North America

A Student’s Perspective – The perfect interview : the elevator, the lobby, the boardroom and the exit

Have you ever wondered when an interview really begins? Well I am of the philosophy that once you press that elevator button, your journey commences. At RSS, that elevator ride, 20 seconds flat, leads you to the 46th floor where you will be warmly welcomed into a black marble lobby with a peripheral view of one of the most beautiful cities in the world, Montréal. At this very moment, you have to be less focused on what is around you and more focused on your plan de match.

What would happen if you met an interviewer or a colleague of the interviewer(s) in that very elevator?
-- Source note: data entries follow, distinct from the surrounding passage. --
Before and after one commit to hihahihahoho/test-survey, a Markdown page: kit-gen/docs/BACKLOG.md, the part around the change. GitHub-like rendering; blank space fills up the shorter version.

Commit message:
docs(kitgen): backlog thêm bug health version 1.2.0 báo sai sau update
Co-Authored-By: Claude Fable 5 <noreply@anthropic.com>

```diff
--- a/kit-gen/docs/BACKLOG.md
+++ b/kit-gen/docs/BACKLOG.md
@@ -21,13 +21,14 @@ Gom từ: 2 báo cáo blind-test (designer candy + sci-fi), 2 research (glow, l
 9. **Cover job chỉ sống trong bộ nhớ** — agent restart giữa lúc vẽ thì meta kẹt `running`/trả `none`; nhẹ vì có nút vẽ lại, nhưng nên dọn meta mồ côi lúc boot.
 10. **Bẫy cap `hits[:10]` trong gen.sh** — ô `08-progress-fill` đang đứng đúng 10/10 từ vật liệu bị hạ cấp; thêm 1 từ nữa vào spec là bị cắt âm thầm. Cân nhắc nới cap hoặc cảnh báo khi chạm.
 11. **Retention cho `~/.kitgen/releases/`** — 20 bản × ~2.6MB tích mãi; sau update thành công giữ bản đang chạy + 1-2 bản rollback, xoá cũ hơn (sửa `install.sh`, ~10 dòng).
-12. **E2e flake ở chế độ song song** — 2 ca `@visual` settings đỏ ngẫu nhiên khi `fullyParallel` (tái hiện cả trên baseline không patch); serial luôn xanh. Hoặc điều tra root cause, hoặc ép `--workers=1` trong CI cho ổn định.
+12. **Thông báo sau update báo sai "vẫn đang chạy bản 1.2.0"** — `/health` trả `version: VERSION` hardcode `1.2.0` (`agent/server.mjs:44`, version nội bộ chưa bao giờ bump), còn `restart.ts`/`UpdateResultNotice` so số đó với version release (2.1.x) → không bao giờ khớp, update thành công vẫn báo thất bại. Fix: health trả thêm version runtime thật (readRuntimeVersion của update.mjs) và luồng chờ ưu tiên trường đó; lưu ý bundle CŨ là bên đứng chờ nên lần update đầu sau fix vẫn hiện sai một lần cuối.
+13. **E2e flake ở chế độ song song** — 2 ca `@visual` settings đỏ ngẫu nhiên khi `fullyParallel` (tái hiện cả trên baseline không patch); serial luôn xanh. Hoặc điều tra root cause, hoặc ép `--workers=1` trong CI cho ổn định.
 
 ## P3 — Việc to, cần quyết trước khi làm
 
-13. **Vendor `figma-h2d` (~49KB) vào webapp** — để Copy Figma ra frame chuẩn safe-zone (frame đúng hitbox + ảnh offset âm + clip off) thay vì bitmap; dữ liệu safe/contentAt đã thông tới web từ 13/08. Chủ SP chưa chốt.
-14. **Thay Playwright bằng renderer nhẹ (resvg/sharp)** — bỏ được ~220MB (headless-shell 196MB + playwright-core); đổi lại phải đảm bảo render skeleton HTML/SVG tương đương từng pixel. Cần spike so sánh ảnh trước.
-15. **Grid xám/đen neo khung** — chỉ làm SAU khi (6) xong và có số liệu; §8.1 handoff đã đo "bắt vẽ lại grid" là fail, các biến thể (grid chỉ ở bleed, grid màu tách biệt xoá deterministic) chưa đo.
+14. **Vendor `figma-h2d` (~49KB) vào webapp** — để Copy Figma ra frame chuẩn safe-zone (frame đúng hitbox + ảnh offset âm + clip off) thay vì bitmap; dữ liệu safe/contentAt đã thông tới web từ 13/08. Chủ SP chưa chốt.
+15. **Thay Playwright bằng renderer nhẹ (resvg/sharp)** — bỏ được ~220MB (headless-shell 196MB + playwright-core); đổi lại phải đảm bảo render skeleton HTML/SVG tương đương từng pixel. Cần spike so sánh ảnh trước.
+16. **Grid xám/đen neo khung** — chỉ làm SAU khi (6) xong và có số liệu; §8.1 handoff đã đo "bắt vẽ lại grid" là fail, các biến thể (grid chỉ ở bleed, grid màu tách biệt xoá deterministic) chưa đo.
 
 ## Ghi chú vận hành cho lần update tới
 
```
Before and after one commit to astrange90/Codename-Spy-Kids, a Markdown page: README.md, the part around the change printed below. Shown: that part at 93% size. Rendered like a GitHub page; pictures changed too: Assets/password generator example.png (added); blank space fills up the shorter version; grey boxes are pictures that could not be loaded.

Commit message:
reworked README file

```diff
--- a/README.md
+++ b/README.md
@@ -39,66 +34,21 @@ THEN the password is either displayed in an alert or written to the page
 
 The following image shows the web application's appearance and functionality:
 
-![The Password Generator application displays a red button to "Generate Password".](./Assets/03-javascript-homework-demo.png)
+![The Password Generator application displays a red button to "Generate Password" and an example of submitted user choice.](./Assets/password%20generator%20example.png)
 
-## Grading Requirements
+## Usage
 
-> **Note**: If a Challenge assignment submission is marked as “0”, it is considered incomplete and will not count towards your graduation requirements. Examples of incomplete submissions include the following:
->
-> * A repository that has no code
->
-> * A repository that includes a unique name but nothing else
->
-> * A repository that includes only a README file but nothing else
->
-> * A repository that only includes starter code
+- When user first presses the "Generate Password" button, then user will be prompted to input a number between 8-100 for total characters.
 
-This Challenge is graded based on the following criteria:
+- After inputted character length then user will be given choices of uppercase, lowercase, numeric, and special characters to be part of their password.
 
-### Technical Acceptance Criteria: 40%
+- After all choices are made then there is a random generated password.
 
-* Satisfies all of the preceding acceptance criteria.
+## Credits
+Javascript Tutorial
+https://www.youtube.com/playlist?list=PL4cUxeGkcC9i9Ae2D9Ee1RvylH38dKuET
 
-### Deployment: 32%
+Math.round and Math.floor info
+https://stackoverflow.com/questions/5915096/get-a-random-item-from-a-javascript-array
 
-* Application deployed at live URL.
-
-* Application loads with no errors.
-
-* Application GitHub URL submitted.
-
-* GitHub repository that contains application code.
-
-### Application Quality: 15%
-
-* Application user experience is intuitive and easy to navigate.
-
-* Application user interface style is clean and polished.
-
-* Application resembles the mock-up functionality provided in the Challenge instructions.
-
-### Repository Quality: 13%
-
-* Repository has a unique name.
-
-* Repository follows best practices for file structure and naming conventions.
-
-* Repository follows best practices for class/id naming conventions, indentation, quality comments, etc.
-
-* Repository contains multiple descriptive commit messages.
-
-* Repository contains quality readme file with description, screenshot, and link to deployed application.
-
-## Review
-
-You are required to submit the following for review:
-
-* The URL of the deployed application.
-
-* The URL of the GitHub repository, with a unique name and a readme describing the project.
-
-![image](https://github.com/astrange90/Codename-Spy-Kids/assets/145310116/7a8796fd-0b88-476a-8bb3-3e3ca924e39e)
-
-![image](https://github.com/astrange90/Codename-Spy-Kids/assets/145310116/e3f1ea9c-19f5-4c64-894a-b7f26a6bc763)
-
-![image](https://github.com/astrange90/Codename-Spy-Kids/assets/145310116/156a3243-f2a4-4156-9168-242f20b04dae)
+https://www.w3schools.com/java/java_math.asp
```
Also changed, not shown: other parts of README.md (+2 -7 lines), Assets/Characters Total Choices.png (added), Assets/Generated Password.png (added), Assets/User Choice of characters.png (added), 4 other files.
Ironically enough, would you be capable of making an “elevator pitch” ? The clock is ticking, you have 20 seconds…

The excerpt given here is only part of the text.